We looked at the first week of the Sādhanā here.
On day 8, I spoke about how the lockdown has an unexpected benefit – at least an hour saved in travel time. We can choose to waste this hour – or use it to learn something new, and exercise. Learning should not be confined to mere books or courses –
discovering life happens when you move away from a book, and learn something new through experience.
Competition is an ugly word. Instilled into us from childhood, competition has only resulted in distancing and discrimination. We discussed Sridhar Vembu’s thoughts on the annual Forbes Networth list, and found that
even success doesn’t guarantee an honourable exit – you are still part of the pecking order, only that the stakes (and the order) are seemingly higher.
I also shared an interesting snippet from Kangana Ranaut, which can be summed up by pondering over:
Along with living life kingsize, we should also learn to be worthy of what we want..
On day 10, I spoke about productivity. What is this seemingly work-related topic doing in a sādhanā, you may ask. Well, work is sādhanā – it is a discipline in itself, isn’t it? Karma yoga is a way to mokṣa, or liberation. Hence, being productive (and not busy) helps you move towards your goals, and reduces the stress that usually accompanies it.
Productivity has nothing to do with how much you do, and everything to do with how much you accomplish.
A big topic, one that will resonate throughout my blog, is mindfulness. As with yoga, we only notice it when it is taken up by the West, but mindfulness has been part of our tradition for thousands of years. We spoke about mindful eating, and here is how to do it.
Drink your food, and chew your water…
Gratitude is such an underrated emotion. We tend to recollect our bad times, when we should be counting our blessings. on Day 12, we tried a small exercise in gratitude, and the point of that exercise was to
consciously notice the good things that matter to you, and amplify them, so that the bad experiences are let go.
On day 13, I introduced two concepts to you – Swara Yoga and Mantra Yoga. We tried a few exercises in observing our breath, alternate nostril breathing, and Aum chanting.
My intention here is to lay a foundation, that is not shallow, but deep-rooted in understanding the basis of these ancient practices.
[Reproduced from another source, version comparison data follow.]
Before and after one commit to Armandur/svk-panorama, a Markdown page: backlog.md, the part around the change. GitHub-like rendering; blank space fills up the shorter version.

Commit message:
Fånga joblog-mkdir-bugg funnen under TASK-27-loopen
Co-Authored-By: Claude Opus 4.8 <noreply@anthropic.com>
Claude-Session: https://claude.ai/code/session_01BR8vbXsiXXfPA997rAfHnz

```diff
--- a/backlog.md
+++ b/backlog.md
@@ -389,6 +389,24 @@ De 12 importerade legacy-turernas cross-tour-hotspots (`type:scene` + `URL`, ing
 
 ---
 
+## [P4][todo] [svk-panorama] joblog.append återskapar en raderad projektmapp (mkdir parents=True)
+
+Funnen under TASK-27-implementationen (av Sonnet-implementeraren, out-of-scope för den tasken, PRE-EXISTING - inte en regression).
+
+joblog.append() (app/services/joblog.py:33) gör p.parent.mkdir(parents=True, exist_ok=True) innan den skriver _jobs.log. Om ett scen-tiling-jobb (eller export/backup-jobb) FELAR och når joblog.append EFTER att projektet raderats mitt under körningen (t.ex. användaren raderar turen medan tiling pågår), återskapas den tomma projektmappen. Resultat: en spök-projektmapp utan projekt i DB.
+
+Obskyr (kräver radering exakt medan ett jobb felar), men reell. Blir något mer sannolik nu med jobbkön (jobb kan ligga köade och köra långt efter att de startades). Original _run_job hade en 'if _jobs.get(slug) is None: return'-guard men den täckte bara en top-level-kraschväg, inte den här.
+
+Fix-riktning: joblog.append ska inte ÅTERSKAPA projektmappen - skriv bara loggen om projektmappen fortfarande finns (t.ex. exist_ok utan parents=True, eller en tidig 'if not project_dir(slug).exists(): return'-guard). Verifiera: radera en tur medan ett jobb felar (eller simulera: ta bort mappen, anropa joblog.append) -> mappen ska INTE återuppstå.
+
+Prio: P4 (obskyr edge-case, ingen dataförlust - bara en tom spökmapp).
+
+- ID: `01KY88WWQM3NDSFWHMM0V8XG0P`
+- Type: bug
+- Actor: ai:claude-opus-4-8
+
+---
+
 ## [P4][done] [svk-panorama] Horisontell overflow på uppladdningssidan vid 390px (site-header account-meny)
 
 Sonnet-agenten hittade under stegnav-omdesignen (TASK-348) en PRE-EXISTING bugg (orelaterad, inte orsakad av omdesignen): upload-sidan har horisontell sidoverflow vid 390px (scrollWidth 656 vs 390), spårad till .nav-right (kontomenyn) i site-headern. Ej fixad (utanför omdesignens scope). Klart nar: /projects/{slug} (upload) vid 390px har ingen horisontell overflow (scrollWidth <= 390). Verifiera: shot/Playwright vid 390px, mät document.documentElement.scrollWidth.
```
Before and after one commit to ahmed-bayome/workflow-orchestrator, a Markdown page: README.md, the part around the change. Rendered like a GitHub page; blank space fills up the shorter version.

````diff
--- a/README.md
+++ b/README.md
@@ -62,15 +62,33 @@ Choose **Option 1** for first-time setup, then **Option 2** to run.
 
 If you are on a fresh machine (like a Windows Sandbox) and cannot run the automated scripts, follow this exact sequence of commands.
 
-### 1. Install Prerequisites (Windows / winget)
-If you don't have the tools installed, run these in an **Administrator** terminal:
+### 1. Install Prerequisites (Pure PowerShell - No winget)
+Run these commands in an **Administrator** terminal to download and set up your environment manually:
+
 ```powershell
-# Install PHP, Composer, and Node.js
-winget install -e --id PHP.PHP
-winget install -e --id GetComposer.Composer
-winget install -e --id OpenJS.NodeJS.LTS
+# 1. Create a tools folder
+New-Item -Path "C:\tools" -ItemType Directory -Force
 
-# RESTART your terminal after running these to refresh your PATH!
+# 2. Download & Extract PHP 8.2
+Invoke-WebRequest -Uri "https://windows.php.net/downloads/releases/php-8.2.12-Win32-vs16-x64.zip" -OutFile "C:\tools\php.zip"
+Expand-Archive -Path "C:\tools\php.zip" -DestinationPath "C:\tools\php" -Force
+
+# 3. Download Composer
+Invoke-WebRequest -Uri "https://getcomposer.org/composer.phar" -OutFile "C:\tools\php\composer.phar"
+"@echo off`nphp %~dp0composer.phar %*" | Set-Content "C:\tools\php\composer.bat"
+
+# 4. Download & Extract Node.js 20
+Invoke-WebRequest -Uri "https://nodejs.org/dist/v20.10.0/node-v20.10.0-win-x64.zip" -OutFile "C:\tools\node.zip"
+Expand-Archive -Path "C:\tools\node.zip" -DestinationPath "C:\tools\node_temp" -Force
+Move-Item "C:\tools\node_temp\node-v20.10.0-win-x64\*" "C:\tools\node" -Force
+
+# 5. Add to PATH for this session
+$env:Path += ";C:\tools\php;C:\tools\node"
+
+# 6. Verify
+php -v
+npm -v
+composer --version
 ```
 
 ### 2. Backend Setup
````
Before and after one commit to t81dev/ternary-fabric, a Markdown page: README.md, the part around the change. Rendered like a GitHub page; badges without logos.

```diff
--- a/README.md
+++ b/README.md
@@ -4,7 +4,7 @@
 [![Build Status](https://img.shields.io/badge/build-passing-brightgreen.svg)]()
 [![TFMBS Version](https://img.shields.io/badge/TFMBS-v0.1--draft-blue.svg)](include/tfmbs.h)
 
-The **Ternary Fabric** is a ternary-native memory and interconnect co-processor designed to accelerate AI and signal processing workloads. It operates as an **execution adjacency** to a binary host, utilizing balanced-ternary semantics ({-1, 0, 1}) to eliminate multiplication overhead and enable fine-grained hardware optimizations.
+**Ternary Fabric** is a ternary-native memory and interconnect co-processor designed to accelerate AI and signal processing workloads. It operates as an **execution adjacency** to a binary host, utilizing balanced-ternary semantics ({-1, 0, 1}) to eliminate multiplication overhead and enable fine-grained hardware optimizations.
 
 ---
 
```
On day 14, a seemingly simple question put a lot of things into perspective. Our quest for social acceptance has a high price – that makes us spend our hard-earned money and spend more than we need to, getting bogged-down by EMIs that just add up and make us work harder and stress more.
Awareness is important – how we think tends to affect how we act, and how we act tends to become a habit, which then becomes part of our character – and finally our destiny.
Life is best savoured one bite at a time. There are 7 bites above for you to relish. I will be back later today, for the concluding session:)